Rule No.1: Never lose money. Rule No.2: Never forget rule No.1.
– Warren Buffett
No, you should avoid IPOs because they are individually traded companies and 99% of investors are not qualified to maintain a diverse portfolio of individual stocks.
The easiest investment portfolio consists of three mutual funds or ETFs: one for the total stock market (US), one for the total international stock market, and one for the total bond market. You simply set it, automate your investments, and forget it.
However, many wise financial advisers know that despite their best warnings, some individuals will still want to invest in individual stocks. If you do so, only dedicate 5% of your portfolio. You can afford to lose 5%, not 50%.
For Your Portfolio, Yes
As bad as investing in IPOs and individual stocks can be for your portfolio, you should still care about them in one aspect. If you buy additional shares on your own you may be drastically increasing your exposure to the stock because the mutual funds and pension plans you participate in may already be investing in the IPO.

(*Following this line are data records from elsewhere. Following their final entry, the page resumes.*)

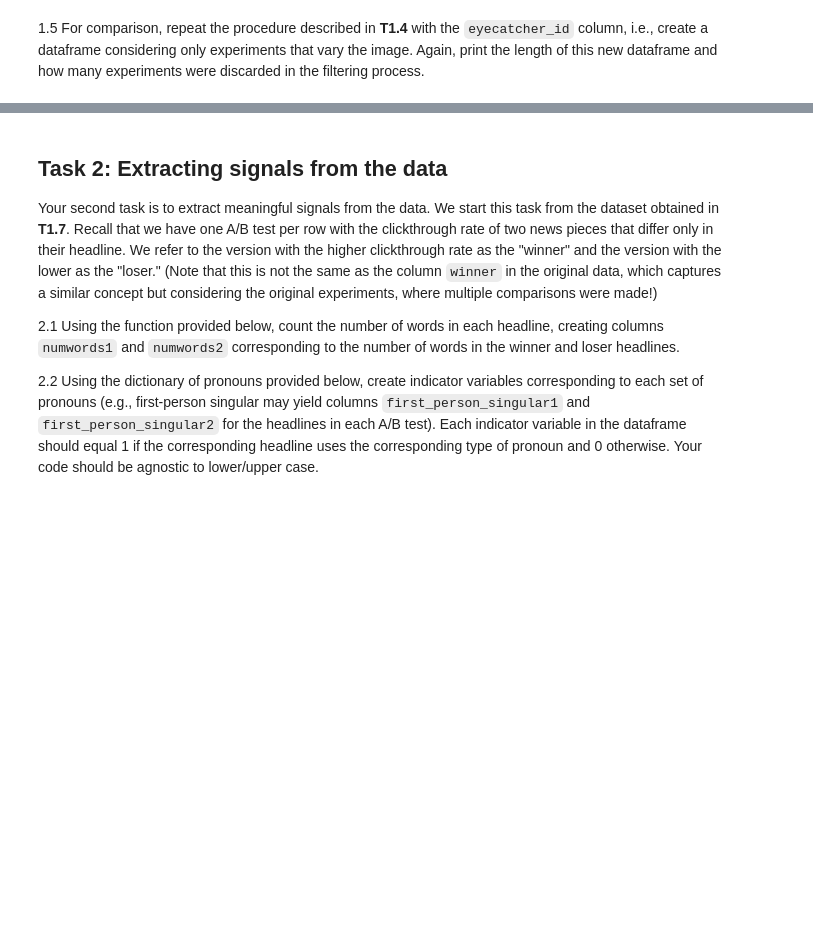
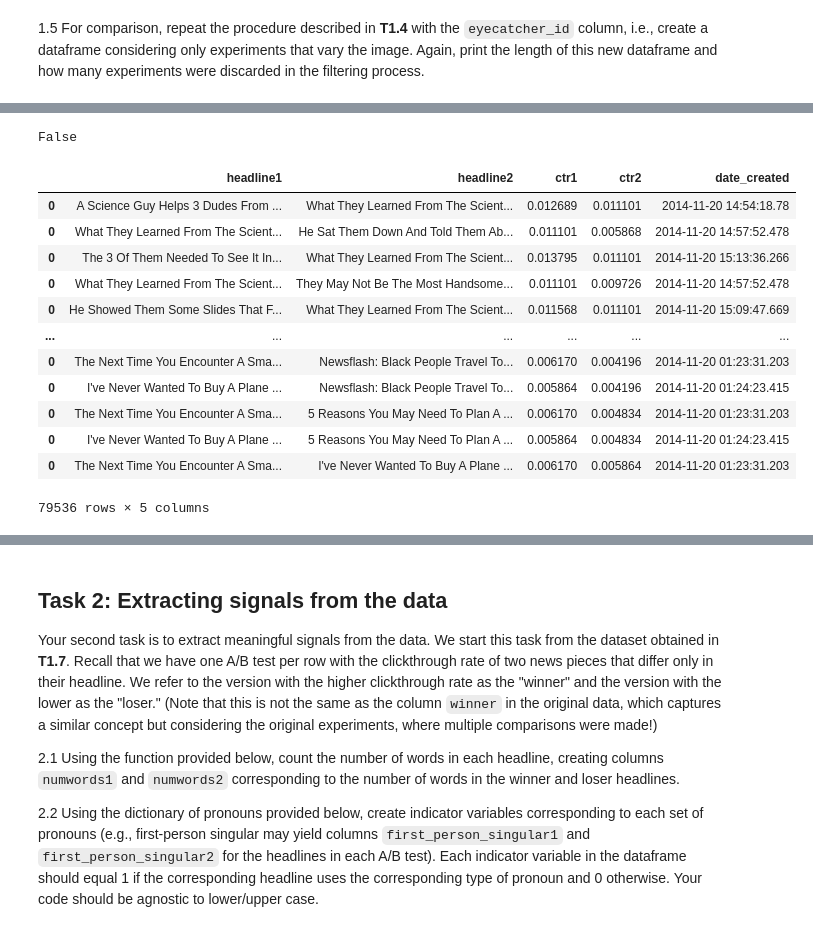
Before and after one commit to LisaPaganiEPFL/ada, a Jupyter notebook: Homework/01 - Pandas Data Wrangling and Data Viz/hw1.ipynb, the cells around one changed output, grey strips where cells are left out. Saved outputs shown, nothing was run; the diff lists cells and outputs as text; code cells hidden in the pictures; blank space fills up the shorter version.

```diff
--- a/Homework/01 - Pandas Data Wrangling and Data Viz/hw1.ipynb
+++ b/Homework/01 - Pandas Data Wrangling and Data Viz/hw1.ipynb
@@ -320,0 +347,46 @@ Create a dataset where:
+# %%
+df_new['excerpt'].isnull().values.any()
+# %% [output]
+False
+# %%
+df_new.index = df_new.clickability_test_id + df_new.eyecatcher_id + df_new.lede + df_new.excerpt
+# %%
+non_unique_idx = df_new.index[df_new.index.duplicated()].unique()
+df_new = df_new[df_new.index.isin(non_unique_idx)]
+# %%
+df_pair = pd.DataFrame(columns=['headline1', 'headline2','ctr1','ctr2','date_created'])
+# %%
+for idx in df_new.index:
+
+    head = df_new.loc[idx].headline.unique()
+
+    if(len(head) > 1):
+        res = list(combinations(head, 2))
+        for pair in res:
+            ctr1 = df_new['ctr'].loc[(df_new.index == idx) & (df_new.headline == pair[0])][0]
+            ctr2 = df_new['ctr'].loc[(df_new.index == idx) & (df_new.headline == pair[1])][0]
+
+            if(ctr1 > ctr2):
+                date = df_new['created_at'].loc[(df_new.index == idx) & (df_new.headline == pair[0]) & (df_new.ctr == ctr1)][0]
+                df2 = pd.DataFrame({'headline1': pair[0], 'headline2': pair[1],'ctr1': [ctr1],'ctr2': [ctr2], 'date_created': date})
+            elif(ctr2 > ctr1):
+                date = df_new['created_at'].loc[(df_new.index == idx) & (df_new.headline == pair[1]) & (df_new.ctr == ctr2)][0]
+                df2 = pd.DataFrame({'headline1': pair[1], 'headline2': pair[0],'ctr1': [ctr2],'ctr2': [ctr1], 'date_created': date})
+
+            df_pair = df_pair.append(df2)
+# %%
+df_pair
+# %% [output]
+|  | headline1 | headline2 | ctr1 | ctr2 | date_created |
+| 0 | A Science Guy Helps 3 Dudes From ... | What They Learned From The Scient... | 0.012689 | 0.011101 | 2014-11-20 14:54:18.78 |
+| 0 | What They Learned From The Scient... | He Sat Them Down And Told Them Ab... | 0.011101 | 0.005868 | 2014-11-20 14:57:52.478 |
+| 0 | The 3 Of Them Needed To See It In... | What They Learned From The Scient... | 0.013795 | 0.011101 | 2014-11-20 15:13:36.266 |
+| 0 | What They Learned From The Scient... | They May Not Be The Most Handsome... | 0.011101 | 0.009726 | 2014-11-20 14:57:52.478 |
+| 0 | He Showed Them Some Slides That F... | What They Learned From The Scient... | 0.011568 | 0.011101 | 2014-11-20 15:09:47.669 |
+| ... | ... | ... | ... | ... | ... |
+| 0 | The Next Time You Encounter A Sma... | Newsflash: Black People Travel To... | 0.006170 | 0.004196 | 2014-11-20 01:23:31.203 |
+| 0 | I've Never Wanted To Buy A Plane ... | Newsflash: Black People Travel To... | 0.005864 | 0.004196 | 2014-11-20 01:24:23.415 |
+| 0 | The Next Time You Encounter A Sma... | 5 Reasons You May Need To Plan A ... | 0.006170 | 0.004834 | 2014-11-20 01:23:31.203 |
+| 0 | I've Never Wanted To Buy A Plane ... | 5 Reasons You May Need To Plan A ... | 0.005864 | 0.004834 | 2014-11-20 01:24:23.415 |
+| 0 | The Next Time You Encounter A Sma... | I've Never Wanted To Buy A Plane ... | 0.006170 | 0.005864 | 2014-11-20 01:23:31.203 |
+79536 rows × 5 columns
```
Also changed, not shown: parts of 52 cells of this notebook, 2 other files.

How can you know if your funds are investing in these new companies?
The easiest way is to go to the fund’s website and read the associated prospectus and reports. Sometimes finding what is called a “Composition Report” can be a little tricky. Once you find it the report will usually list out not only the top 10 holdings of the fund, but every holding and what percentage of the fund each holding amounts to.
[Related: If You Are Looking to Invest, Check Out These Discount Brokers]

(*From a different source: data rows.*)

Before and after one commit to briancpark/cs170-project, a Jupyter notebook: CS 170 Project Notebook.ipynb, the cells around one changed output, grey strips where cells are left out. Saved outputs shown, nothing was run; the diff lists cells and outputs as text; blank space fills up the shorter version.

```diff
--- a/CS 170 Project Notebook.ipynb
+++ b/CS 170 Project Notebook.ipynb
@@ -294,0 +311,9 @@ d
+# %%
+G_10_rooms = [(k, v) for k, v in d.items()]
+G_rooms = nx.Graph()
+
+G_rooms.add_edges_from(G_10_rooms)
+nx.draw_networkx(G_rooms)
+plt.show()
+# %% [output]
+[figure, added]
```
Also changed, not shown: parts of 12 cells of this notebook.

Final Thoughts on IPOs
IPOs are best for the underwriting companies who make millions by underwriting the initial public offering of the stock.
They are also usually very good for founders, early stage investors, and venture capital firms that own a share of the company that is going public.

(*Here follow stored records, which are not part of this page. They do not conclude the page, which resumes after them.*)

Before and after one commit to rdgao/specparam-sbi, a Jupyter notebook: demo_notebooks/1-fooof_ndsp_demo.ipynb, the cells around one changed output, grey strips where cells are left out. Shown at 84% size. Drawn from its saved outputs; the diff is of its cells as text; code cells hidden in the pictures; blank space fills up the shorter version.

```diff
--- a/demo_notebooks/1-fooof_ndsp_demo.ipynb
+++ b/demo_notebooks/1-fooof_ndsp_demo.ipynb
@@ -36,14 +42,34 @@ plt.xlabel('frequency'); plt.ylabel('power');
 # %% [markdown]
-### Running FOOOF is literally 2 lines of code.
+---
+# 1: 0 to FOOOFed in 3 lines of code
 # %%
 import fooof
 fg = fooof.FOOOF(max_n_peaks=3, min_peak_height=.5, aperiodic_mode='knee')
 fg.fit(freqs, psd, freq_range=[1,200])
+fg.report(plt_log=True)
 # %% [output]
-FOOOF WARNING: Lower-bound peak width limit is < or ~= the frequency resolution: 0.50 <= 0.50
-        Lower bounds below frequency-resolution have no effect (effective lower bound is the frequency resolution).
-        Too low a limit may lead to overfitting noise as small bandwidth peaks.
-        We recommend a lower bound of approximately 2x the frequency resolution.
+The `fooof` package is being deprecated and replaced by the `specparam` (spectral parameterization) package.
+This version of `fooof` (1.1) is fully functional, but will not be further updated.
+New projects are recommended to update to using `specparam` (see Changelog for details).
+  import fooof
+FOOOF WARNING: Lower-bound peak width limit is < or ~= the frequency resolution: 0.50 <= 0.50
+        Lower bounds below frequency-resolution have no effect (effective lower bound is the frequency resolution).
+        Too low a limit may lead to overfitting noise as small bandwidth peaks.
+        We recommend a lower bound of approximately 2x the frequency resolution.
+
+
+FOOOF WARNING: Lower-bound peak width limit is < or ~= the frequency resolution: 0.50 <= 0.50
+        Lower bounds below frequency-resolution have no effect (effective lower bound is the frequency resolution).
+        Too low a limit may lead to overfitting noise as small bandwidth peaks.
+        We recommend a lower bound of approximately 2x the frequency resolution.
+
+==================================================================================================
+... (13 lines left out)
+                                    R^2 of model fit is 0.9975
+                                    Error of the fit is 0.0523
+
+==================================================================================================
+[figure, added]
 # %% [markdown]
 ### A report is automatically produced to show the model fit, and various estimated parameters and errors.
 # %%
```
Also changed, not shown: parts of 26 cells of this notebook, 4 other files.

Coming in dead last is the individual investor that buys into the company at a price dictated by the underwriting firm in hopes of the shares either skyrocketing immediately or over time.
Don’t buy into the marketing hype around a stock and look at fundamentals: when Facebook went public it was trading at a P/E ratio of around 100. Most stocks are in the 15 to 25 range. It was simple to see this was a horrible investment, buy many individual investors bought the hype and let their emotions dictate when they would buy.
I haven’t invested in any IPOs except for whatever my mutual funds own. I don’t buy individual stocks so it is a no brainier for me to not get involved.
I invested in one, long, long ago. It was for an MLM that I was a distributor for (I’m not anymore). It was actually the 2nd IPO. The first one did very well. Stock price doubled the same day and held for quite some time. So I figured it would be a no brainer. Well the second one didn’t double. It even dropped a bit. 5-years down the line I did sell it for more than I bought, but I didn’t get rich. :O)
Roger @ The Chicago Financial Planner says
Most IPOs are a sucker’s game. For every Google (up 8 times since its IPO) there are dogs like Facebook and Groupon. Unless this is money that you are willing to lose, in my opinion individual investors should avoid the “opportunity” to get in on an IPO. I liken it to the hour we spent in a casino in New Orleans about a year ago. My wife, daughter, and I split up $30 worth of chips. We of course lost it all, but chalked it up to entertainment.
Thanks for submitting this post to the Carnival of Investing and congratulations, your post is included in the exclusive editor’s picks section: